Bicycling has been part of Mike Mittel’s life for 50 years. A member of BAC since its inception and retired owner of HUB City Cycles, he feels very safe on Hagerstown’s roadways. “We have many spectacularly scenic roadways with low-traffic counts. The BAC and city have frequent discussions on modifications to maximize bicycle safety and improve streets to benefit cyclists.”
Ed Kantner has enjoyed cycling Hagerstown and Washington County for 30 years. “As much as 85 to 90 percent of my cycling time has been logged in Washington County,” shares Ed, who has 126,000 miles on his bike odometer. A former racing cyclist with Antietam Velo Club (AVC), he now focuses on group rides with Mark, Mike, and Joe Jefferson, among others. “It’s great to ride and talk with the group. We have a good time while being watchful and protecting each other.”
Gaining A Competitive Edge
In addition to recreational riding, organized area bicycle racing events have grown tremendously. Tim Lung, former USA Cycling com-petitor and founding member of Cumberland Valley Cycling Club (CVCC), shares, “It used to be I wouldn’t see another cyclist while riding.

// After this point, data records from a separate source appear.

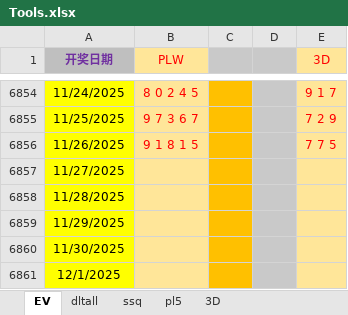
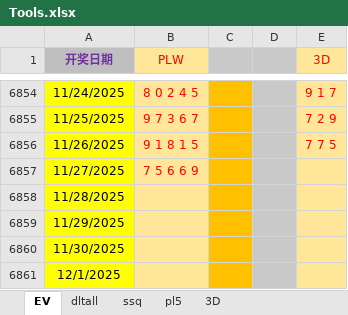
Before and after one commit to cloudplains/jnsj, an Excel workbook: Tools.xlsx, sheet EV, drawn as a sheet; only a part is shown, gaps mark what is left out; values as stored, in another font and other column widths than the file's, no borders; the diff names each change by its address in the sheet, - before the commit and + after, or states it on an @@ line.

```diff
--- a/Tools.xlsx (sheet EV)
+++ b/Tools.xlsx (sheet EV)
-B6857 (PLW): (empty)
+B6857 (PLW): 7 5 6 6 9
```
Also changed, not shown: sheet ssq, sheet pl5.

Now you not only see more riders, but cyclists from D.C. and Baltimore coming to train. It’s nice more people are taking advantage of the area’s great cycling.”
Tim’s vision to get Hagerstown recognized as a racing center began in 1984 when he and Peggy Martin brought in a professional bicycle race — the second professional-status one held in Maryland. Since then, Hagerstown and Washington County have hosted one or two races per season, including stages of the Tour DuPont, the first big professional stage race in the U.S., for three consecutive years. “We’ve had Olympic-caliber and top professional racers participate, including Lance Armstrong during his junior racing status and Greg LeMond,” Tim recalls.
The Tour of Washington County in June has become a city bicycling tradition, drawing top cyclists from all over for its City Center Hagerstown Criterium Race, comprised of short-course sprint races for all age brackets. “Washington County is a cycling gem. There’s rolling terrain to the north and south and challenging, elevated terrain to the east head-ing toward Catoctin and west toward Fairview Mountain. Our region has great topography and layout that are quite suited to great cycling events,” shares Joe Jefferson, president of AVC and area director of Amateur Road National Championships for USA Cycling.
Washington County’s bid to host USA Cycling’s 2018 Amateur Road National Championships beat San Diego and Las Vegas, among others. The event will be held July 26–29 throughout Washington County. “This area is filled with proven race courses and offers great logistical amenities. We worked closely with Dan Spedden and HWCCVB to have required resources to win this year’s event,” shares Joe.
Safety & Tolerance: A Two-Way Street
With more bicyclists traveling area roadways, both cyclists and motorists alike need to be aware and respectful toward each other. Motorists by law must allow bicyclists three feet minimum space for safety. “The bottom line is bicyclists have every right to be on the roadways as they are also operating vehicles. Bicyclists — as should motorists — must know and follow traffic laws and obey them at all times,” shares Dick.
“It’s the riders’ responsibility to use good etiquette and maintain smooth control of their bicycle when traveling roadways,” shares Tim. “Oftentimes, drivers get upset when bicyclists do things that don’t make sense.”
“Both motorists and bicyclists are out there together. If we remember that and are aware of each other, it will be safer for all,” concludes Mike.